Friedrich Wilhelm Murnau’s last film Tabu (USA 1931) is a particularly interesting case study for what concerns the protection of audiovisual cultural assets due to its unique history. In addition to the different versions of the film, there is a stock of around 17,500 meters of film material: alternative or unused takes of the film, the so-called outtakes.
The KUR Programme for the Conservation of Moveable Cultural Assets – initiated by the Federal Cultural Foundation and the Cultural Foundation of German States – made it possible for the Deutsche Kinemathek, in cooperation with the Friedrich Wilhelm Murnau Foundation and the Österreichisches Filmmuseum, to produce these nitrate films, which are threatened by decay in the long term, safeguard materials by copying them and publish them in digital form. In addition, the script for Tabuas well as the daily reports of the shooting have been published on the Deutsche Kinemathek’s website.

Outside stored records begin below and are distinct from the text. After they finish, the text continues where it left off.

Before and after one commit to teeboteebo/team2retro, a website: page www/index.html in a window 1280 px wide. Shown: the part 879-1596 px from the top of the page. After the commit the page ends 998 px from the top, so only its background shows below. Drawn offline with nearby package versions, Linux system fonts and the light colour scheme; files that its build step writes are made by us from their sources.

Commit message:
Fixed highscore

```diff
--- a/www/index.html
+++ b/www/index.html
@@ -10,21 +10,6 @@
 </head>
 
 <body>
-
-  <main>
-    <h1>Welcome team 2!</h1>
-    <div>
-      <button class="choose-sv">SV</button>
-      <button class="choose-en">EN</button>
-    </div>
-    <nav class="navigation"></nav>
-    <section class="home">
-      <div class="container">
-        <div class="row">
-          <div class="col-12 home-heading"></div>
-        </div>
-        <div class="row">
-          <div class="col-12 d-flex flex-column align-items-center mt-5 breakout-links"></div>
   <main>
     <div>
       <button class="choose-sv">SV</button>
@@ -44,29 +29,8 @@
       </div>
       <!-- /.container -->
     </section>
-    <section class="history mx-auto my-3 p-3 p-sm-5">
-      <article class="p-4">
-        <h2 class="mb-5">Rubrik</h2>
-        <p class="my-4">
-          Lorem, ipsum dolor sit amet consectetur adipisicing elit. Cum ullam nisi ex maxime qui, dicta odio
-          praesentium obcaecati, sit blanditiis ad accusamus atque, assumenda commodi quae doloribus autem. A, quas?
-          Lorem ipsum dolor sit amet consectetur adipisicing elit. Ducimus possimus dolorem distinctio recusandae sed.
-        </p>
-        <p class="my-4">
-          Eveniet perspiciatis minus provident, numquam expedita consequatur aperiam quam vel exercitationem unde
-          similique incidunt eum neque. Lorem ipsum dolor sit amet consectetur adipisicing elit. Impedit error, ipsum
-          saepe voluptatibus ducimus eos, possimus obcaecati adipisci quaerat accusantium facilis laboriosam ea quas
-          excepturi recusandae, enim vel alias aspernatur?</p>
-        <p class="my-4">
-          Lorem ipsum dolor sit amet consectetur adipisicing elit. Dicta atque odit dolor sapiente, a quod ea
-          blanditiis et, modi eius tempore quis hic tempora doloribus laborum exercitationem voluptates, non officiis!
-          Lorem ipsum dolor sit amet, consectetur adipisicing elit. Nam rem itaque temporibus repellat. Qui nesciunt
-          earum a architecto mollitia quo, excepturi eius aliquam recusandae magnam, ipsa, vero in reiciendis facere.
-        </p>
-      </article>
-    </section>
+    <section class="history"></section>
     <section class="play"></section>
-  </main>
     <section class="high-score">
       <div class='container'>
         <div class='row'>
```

Back in March film archives from all over Europe closed their door because of the pandemic but continued to offer a digital program to stay connected with audiences at home. The second wave of the virus in the winter months has brought to a second lockdown and ACE members are once again serving as a strong reminder of the importance of cinema. This article offers a rundown of what ACE members from all over Europe are offering right now:
Cinematek highlights its collection treasures available on Youtube. Check out the dedicated playlist.
Cinémathèque Suisse is pleased to offer its audience four feature films until January 24th. In the program: La Vocation d’André Carel (Jean Choux, 1924), Quatre d’entre elles (Claude Champion, Francis Reusser, Jacques Sandoz and Yves Yersin, 1968), Maine Océan (Jacques Rozier, 1968), Go Go Tales (2007, Abel Ferrara). From January 6th, this offer will be completed by two documentaries: Jour de marché (2002, Jacqueline Veuve) and Imatra (2007, Corso Salani). Click herefor more information.
Cineteca di Bologna is bringing the Cinema Ritrovato experience in everyone’s home with Cinema Ritrovato | Fuori Sala. Every 30 days a whole new program with at least 15 films available to watch on streaming on the MYmovies website for just 15 euros. Every movie will be presented by critics, directors and witnesses in its best version and silent films will be accompanied by a curated soundtrack. Click herefor more information.
Deutsche Kinemathek is offering access to online exhibitions (with themed tours) and their digital collection. Click herefor more information.
Deutsches Filminstitut Filmmuseum offers the digital program accompanying the current special exhibition The Sound of Disney. 1928-1967, that gives the audience an opportunity to study the world of sound in Disney movies online. Click herefor more information.
Film Archiv Austria is offering an online retrospective dedicated to Hans Moser, the epitome of Viennese humor. It will be available until January 14th. Click herefor more information.
Filmmuseum München offers an online program with restorations by the Filmmuseum as well as retrospectives by filmmakers such as Werner Schroeter. Click herefor more information.
Cinémathèque de Toulouse offers a chance to watch some unknown animated feature films. Visit the Cinémathèque’s website to discover more.
Lichtspiel Bern, after a successful advent calendar, continues to offer its digital program. Visit its Vimeo page for more information.
Tainiothiki tis Ellados offers an online festive program running until January 10th. Click hereto find out more.
The ACE Executive Committee invited members to a Zoom drink on 17 December. More than 20 members took part, some for longer, some for a shoter time, meeting virtually one last time this year. We reported to our colleagues how life in isolation is going in each our country, and sent best wishes for the holidays and the new year.
The meeting was quite gleeful regardless, and reminded all of us that we have a strong and positive community which can offer support during these hard times.
Thanks to all participants and, one more time, have a very happy Christmas and a properous New Year!